Social media is our personal highlight reel.


Number two: Social Currency.

Just like the dollar, a currency is literally something we use to attribute value to a good or service. In social media, these likes, the comments, the shares
have become this form of social currency by which we attribute value to something. In marketing, we call it the ‘Economy of Attention’.

Number three: F.O.M.O.

It’s a light phrase we’ve all thrown around.  F.O.M.O., or the ‘fear of missing out’, is an actual social anxiety
from the fear that you are missing a potential connection,
event, or opportunity. A collection of Canadian Universities found that 7/10 students said they would get rid of their social networking accounts if it were not for fear of being left ‘out of the loop’.
Out of curiosity, how many people here have, or have considered deactivating your social.  That’s almost everyone.

That F.O.M.O. you feel, the highlight reels, the social currency,
those are all results of a relatively ‘normal’ social media experience.
But what if going on social every day was a terrifying experience?
Where you do not just question your self-worth but you question your safety?

Perhaps the worst stressor on social media is

Number four: Online Harassment.

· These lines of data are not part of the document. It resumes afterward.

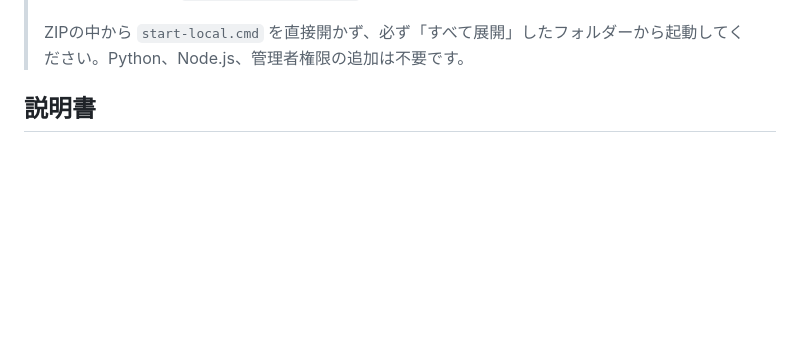
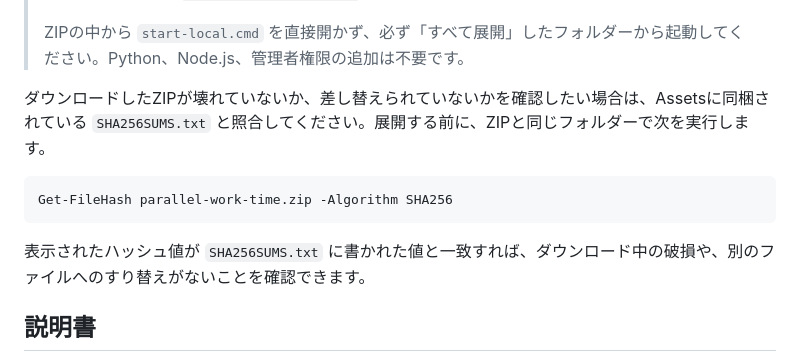
Before and after one commit to shunniita/parallel-work-time, a Markdown page: README.md, the part around the change. Rendered like a GitHub page; blank space fills up the shorter version.

Commit message:
docs: 配布ZIPのSHA256SUMS.txt照合手順を利用者向けに追記する
Co-Authored-By: Claude Sonnet 5 <noreply@anthropic.com>

````diff
--- a/README.md
+++ b/README.md
@@ -19,6 +19,14 @@ GitHubに慣れていない方は、次の順番で配布用ZIPをダウンロ
 > **`Source code (zip)` や `Source code (tar.gz)` は選ばないでください。** これらはGitHubが自動で用意する開発者向けのソース一式で、利用者向けの起動準備を確認した配布ZIPとは別物です。Releasesページに `parallel-work-time.zip` が無い場合は、まだ配布版が公開されていません。
 >
 > ZIPの中から `start-local.cmd` を直接開かず、必ず「すべて展開」したフォルダーから起動してください。Python、Node.js、管理者権限の追加は不要です。
+
+ダウンロードしたZIPが壊れていないか、差し替えられていないかを確認したい場合は、Assetsに同梱されている `SHA256SUMS.txt` と照合してください。展開する前に、ZIPと同じフォルダーで次を実行します。
+
+```powershell
+Get-FileHash parallel-work-time.zip -Algorithm SHA256
+```
+
+表示されたハッシュ値が `SHA256SUMS.txt` に書かれた値と一致すれば、ダウンロード中の破損や、別のファイルへのすり替えがないことを確認できます。
 
 ## 説明書
 
````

40% of online adults have experienced online harassment.
73% have witnessed it.
The unfortunate reality is that it is much worse and much more likely if you are a woman, LGBTQ, a person of color, Muslim – I think you get the point.

The problem is that in the news we are seeing these big stories:
The 18-year-old Tyler Clementi, who took his life after his roommate secretly filmed him kissing another guy and outed him on Twitter.
We see women like Anita Sarkeesian being close to shamed of the internet and sent death and rape threats for sharing their feminism.

We see these stories once it is too late.
What about the everyday online harassment?
What about that ugly snapchat you sent your friend with the intention of it being private, and now it is up on Facebook? And so? It’s just one photo, it’s funny.”Just one mean comment, not a big deal.’
But when these micro-moments happen over and over again, over time, that’s when we have a macro problem. When your social media use goes unconfronted overtime, that’s when we see the rising levels of anxiety and depression:

Teenage depression has risen 70 percent in the past 25 years eating disorders has increased has doubled even in the past 7 years and it doesn’t just stop at young people. Over 14 million adults in the US are said to be struggling with anxiety and stress disorders. All plugged in the entire time so overwhelmed by emails texts WhatsApp’s tumblers and Pinterest. Many of us haven’t taken a second to consider what our new tech habits the impact our new
tech habits are having on our mental well-being and overall health